Nowadays, Carroll Shelby is a big fan of the Cobra Daytona coupe. For some years, he owned one of the six originals and was therefore receptive when Paul Andrews, proprietor of Cobra and Shelby Classic Cars, approached him with the idea of building “continuation” versions of the original, using either existing Cobra roadster chassis or near-identical re-creations. Along with Shelby’s blessing came the right to use a block of serial numbers sequential to those assigned in 1963.
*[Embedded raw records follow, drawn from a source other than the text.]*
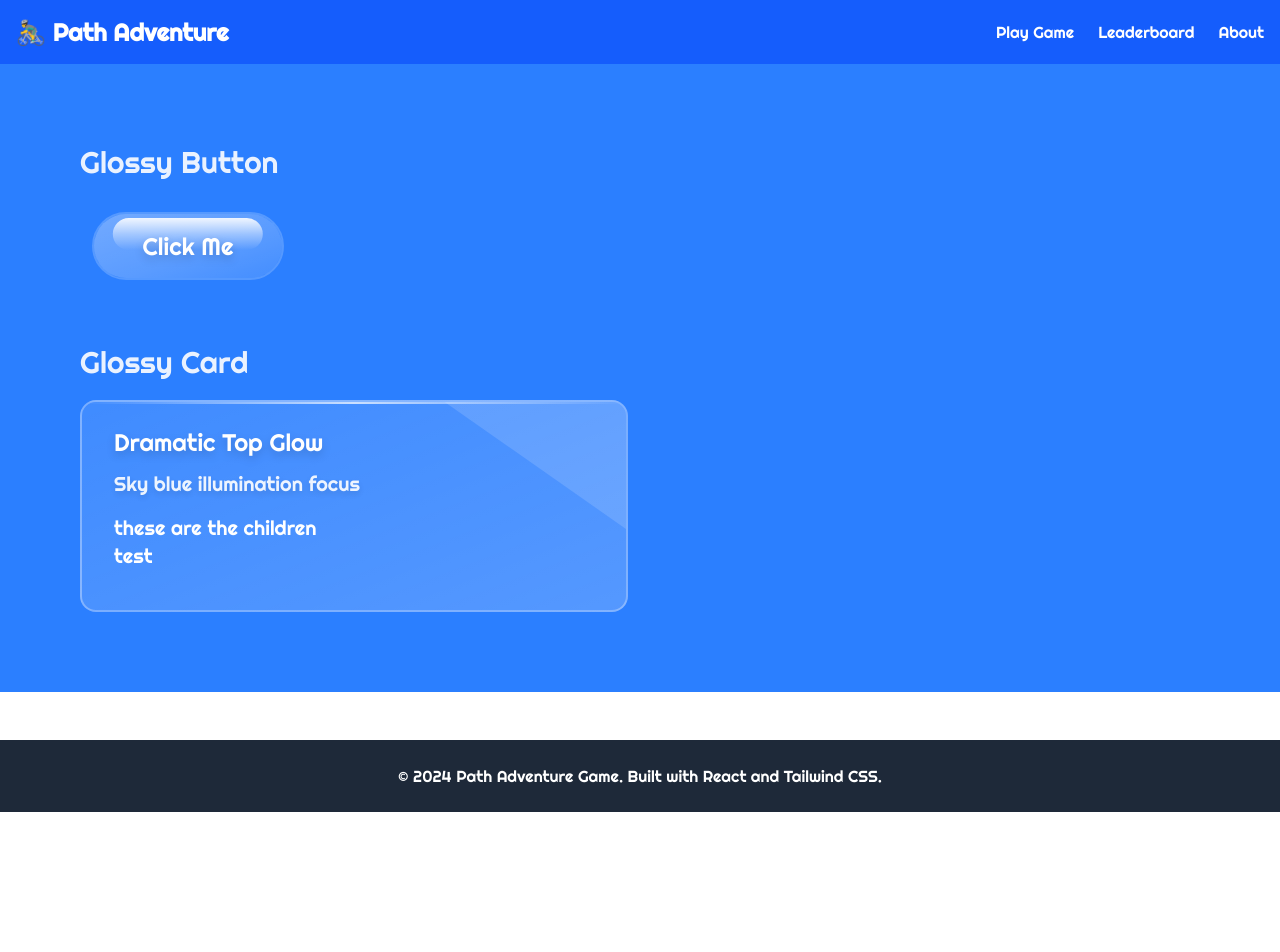
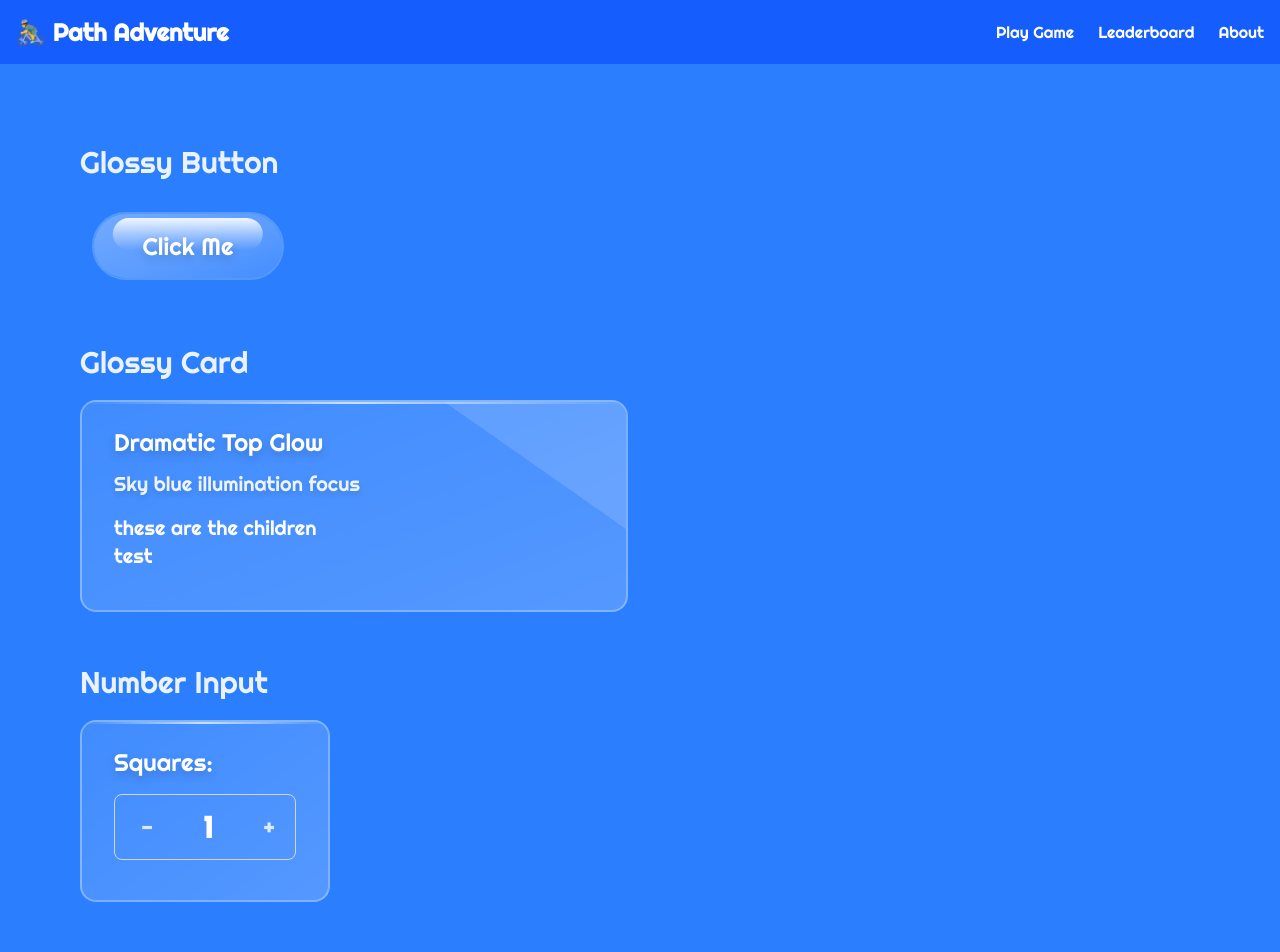
Before and after one commit to tolastarras/path-adventure, a React (Vite) app: page /components-test in a window 1280 px wide. Shown: the top 952 px of the page. Before the commit the page ends 812 px from the top, so only its background shows below. Built offline with nearby package versions, Linux system fonts and the light colour scheme.

Commit message:
add number input component

```diff
--- a/src/components/index.js
+++ b/src/components/index.js
@@ -1,2 +1,3 @@
 export { default as GlossyCard } from './ui/GlossyCard';
 export { default as GlossyButton } from './ui/GlossyButton';
+export { default as NumberInput } from './ui/NumberInput';
--- /dev/null
+++ b/src/components/ui/NumberInput.css
@@ -0,0 +1,18 @@
+@import "tailwindcss";
+
+.number-input-container {
+  @apply flex items-center justify-between p-1 border border-gray-300 rounded-lg;
+}
+
+.number-input__field {
+  @apply text-center focus:outline-none focus:ring-2 focus:ring-transparent focus:border-transparent;
+  @apply [appearance:textfield] [&::-webkit-outer-spin-button]:appearance-none [&::-webkit-inner-spin-button]:appearance-none;
+  @apply text-3xl font-black pointer-events-none;
+}
+
+.number-input__button {
+  @apply bg-transparent border-none text-white/80 text-2xl cursor-pointer;
+  @apply flex items-center justify-center w-14 h-14 rounded-lg;
+  @apply transition-all duration-200 ease-in-out shrink-0;
+  @apply hover:bg-white/10 hover:text-white focus:outline-none active:bg-white/30;
+}
--- /dev/null
+++ b/src/components/ui/NumberInput.jsx
@@ -0,0 +1,62 @@
+import { useState, useRef } from 'react';
+
+import './NumberInput.css';
+
+const NumberInput = ({ onChange }) => {
+  const inputRef = useRef(null);
+
+  const [count, setCount] = useState(1);
+
+  const handleInputChange = (value) => {
+    setCount(value);
+    onChange && onChange(Number(value));
+  }
+
+  const handleIncrement = () => {
+    inputRef.current?.stepUp();
+    const newValue = inputRef.current?.value;
+    handleInputChange(newValue);
+  };
+
+  const handleDecrement = () => {
+    inputRef.current?.stepDown();
+    const newValue = inputRef.current?.value;
+    handleInputChange(newValue);
+  };
+
+  return (
+    <div className="number-input-container">
+      <button
+        className="number-input__button"
+        onClick={handleDecrement}
+        type="button"
+        aria-label="Decrease count"
+      >
+        -
+      </button>
+
+      <input
+        ref={inputRef}
+        type="number"
+        value={count}
+        readOnly
+        className="number-input__field"
+        min="1"
+        max="100"
+        aria-label="Counter value"
+        tabIndex={-1}
+      />
+
+      <button
+        className="number-input__button"
+        onClick={handleIncrement}
+        type="button"
+        aria-label="Increase count"
+      >
+        +
+      </button>
+    </div>
+  )
+}
+
+export default NumberInput;
--- a/src/pages/ComponentsTest.jsx
+++ b/src/pages/ComponentsTest.jsx
@@ -1,9 +1,13 @@
-import { GlossyButton, GlossyCard } from "../components";
+import { GlossyButton, GlossyCard, NumberInput } from "../components";
 
 const ComponentsTest = () => {
+  const handleChange = (newCount) => {
+    console.log('Count changed to:', newCount);
+  };
+
   return (
     <div className="flex flex-col mx-auto gap-8 w-full h-100-vh p-20 space-y-5 text-white/90 bg-blue-500">
-      <div className>
+      <div>
         <h1 className="text-3xl mb-5">Glossy Button</h1>
         <GlossyButton
           onClick={() => console.log('Button clicked')}
@@ -25,8 +29,15 @@ const ComponentsTest = () => {
           <button>test</button>
         </GlossyCard>
       </div>
+
+      <div>
+        <h1 className="text-3xl mb-5">Number Input</h1>
+        <GlossyCard title="Squares:" className='max-w-[250px]'>
+          <NumberInput onChange={handleChange} />
+        </GlossyCard>
+      </div>
     </div>
   );
 }
 
-export default ComponentsTest
+export default ComponentsTest;
```
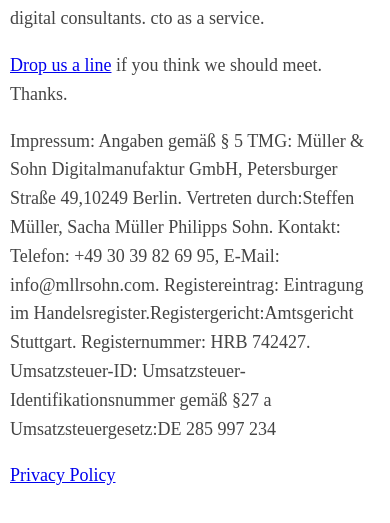
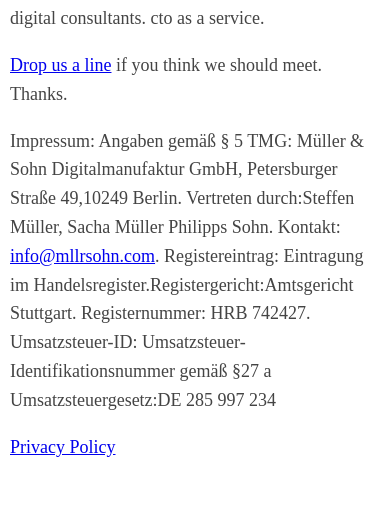
Before and after one commit to mllrsohn/mllrsohn.com, a plain HTML site: page index.html in a window 390 px wide. Shown: the part 103-626 px from the top of the page. Drawn offline with Linux system fonts and the light colour scheme.

Commit message:
removed phonenumber

```diff
--- a/index.html
+++ b/index.html
@@ -28,7 +28,7 @@ h3 {
     <h1>Müller & Sohn</h1>
     <p>digital consultants. cto as a service.</p>
     <p><a href="mailto:info@mllrsohn.com">Drop us a line</a> if you think we should meet. Thanks.</p>
-    <p>Impressum: Angaben gem&auml;&szlig; &sect; 5 TMG: M&uuml;ller &amp; Sohn Digitalmanufaktur GmbH, Petersburger Stra&szlig;e 49,10249 Berlin. Vertreten durch:Steffen M&uuml;ller, Sacha M&uuml;ller Philipps Sohn. Kontakt: Telefon: +49 30 39 82 69 95, E-Mail: info@mllrsohn.com. Registereintrag: Eintragung im Handelsregister.Registergericht:Amtsgericht Stuttgart. Registernummer: HRB 742427. Umsatzsteuer-ID: Umsatzsteuer-Identifikationsnummer gem&auml;&szlig; &sect;27 a Umsatzsteuergesetz:DE 285 997 234</p>
+    <p>Impressum: Angaben gem&auml;&szlig; &sect; 5 TMG: M&uuml;ller &amp; Sohn Digitalmanufaktur GmbH, Petersburger Stra&szlig;e 49,10249 Berlin. Vertreten durch:Steffen M&uuml;ller, Sacha M&uuml;ller Philipps Sohn. Kontakt: <a href="mailto:info@mllrsohn.com">info@mllrsohn.com</a>. Registereintrag: Eintragung im Handelsregister.Registergericht:Amtsgericht Stuttgart. Registernummer: HRB 742427. Umsatzsteuer-ID: Umsatzsteuer-Identifikationsnummer gem&auml;&szlig; &sect;27 a Umsatzsteuergesetz:DE 285 997 234</p>
     <a href="https://www.iubenda.com/privacy-policy/21353298" class="iubenda-white iubenda-embed" title="Privacy Policy ">Privacy Policy</a><script type="text/javascript">(function (w,d) {var loader = function () {var s = d.createElement("script"), tag = d.getElementsByTagName("script")[0]; s.src="https://cdn.iubenda.com/iubenda.js"; tag.parentNode.insertBefore(s,tag);}; if(w.addEventListener){w.addEventListener("load", loader, false);}else if(w.attachEvent){w.attachEvent("onload", loader);}else{w.onload = loader;}})(window, document);</script>
 </body>
 </html>
```
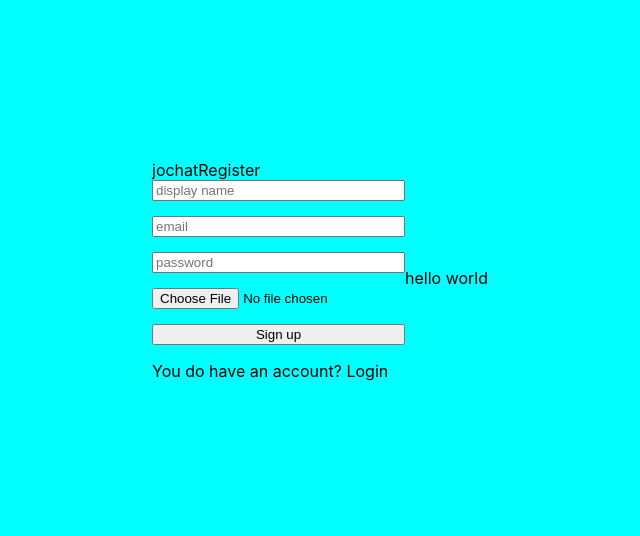
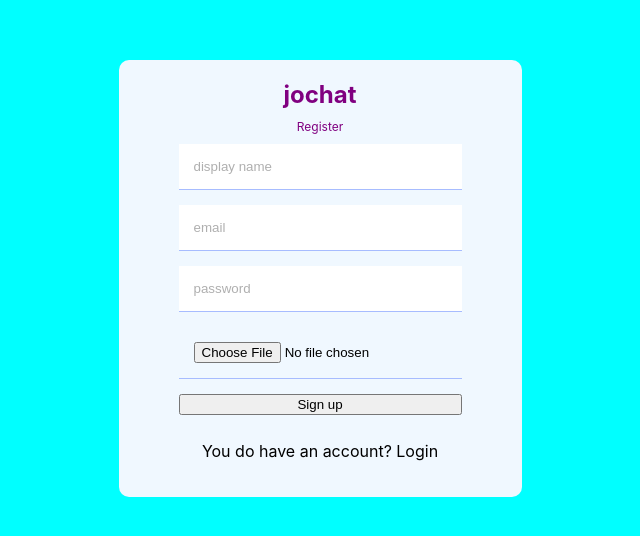
Before and after one commit to ottojoash/jochat, a React (Create React App) app: page / in a window 1280 px wide. Shown: the part 122-658 px from the top of the page, without its empty margins (320-960 px from the left). Built offline with nearby package versions, Linux system fonts and the light colour scheme.

Commit message:
register css

```diff
--- a/src/pages/Register.js
+++ b/src/pages/Register.js
@@ -15,7 +15,7 @@ const Register = () => {
             </form>
             <p>You do have an account? Login</p>
         </div>
-        hello world
+
     </div>
   );
 }
--- a/src/style.scss
+++ b/src/style.scss
@@ -6,10 +6,37 @@
     justify-content: center;
 
     .formWrapper{
+        background-color: aliceblue;
+        padding: 20px 60px;
+        border-radius: 10px;
+        display: flex;
+        flex-direction: column;
+        gap: 10px;
+        align-items: center;
+
+        .logo{
+            color: purple;
+            font-weight: bold;
+            font-size: 24px;
+        }
+
+        .title{
+            color: purple;
+            font-size: 12px;
+        }
         form{
             display: flex;
             flex-direction: column;
             gap: 15px;
+
+            input{
+                padding: 15px;
+                border: none;
+                border-bottom: 1px solid #a7bcff;
+            &::placeholder{
+                color: rgb(175, 175, 175);
+            }
+            }
         }
     }
 }
```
The new coupes, 10 of which have been completed or are under construction at the present time, are incredibly faithful replicas. Andrews supervised the restoration of three of the six built in 1963 and 1964, and so he was able to take measurements and examine details to ensure accuracy. The final body shape, hand-formed like the originals in aluminum, is something of an amalgamation, because all three were different. However, a customer can order a car with a body that precisely matches any one of the originals.
Underneath the skin, the new cars are equally correct. Their ladder frames are indistinguishable from those supplied to Shelby by AC Cars, and all parts are sourced from the original manufacturers or are purpose-built duplicates, from the transversely mounted leaf springs used in the suspension to the switches and gauges in the cockpit to the small-block Ford V-8 engine with four large Weber carburetors that barely clear the bulge in the hood panel.
Finish quality of the continuation cars, built at McCluskey Ltd. in Torrance, Calif., is naturally far better than that of the 1963–1964 cars. The first six were racers, built quickly and altered (sometimes crudely) as they competed; they needed to look good only at a distance. Expectations are higher now, so the new cars are delivered in 100-point show car condition, although a couple of those that have already sold were intended for—and have competed in—vintage racing.
All this hand labor and attention to detail comes at a price. A “standard” coupe, built on a new chassis and equipped to original specifications, costs about $350,000 and takes a minimum of one year to complete. Because each is built to order, customer wishes—for air-conditioning, more powerful engines, and detail changes, for example—are accommodated at extra cost.
Thanks to Andrews’ project, Carroll Shelby again owns a Daytona coupe. His combines one of the new bodies with a chassis salvaged from an original Cobra roadster.
Orders for the McCluskey-built Daytona coupes can be placed through Andrews at 609.744.2813.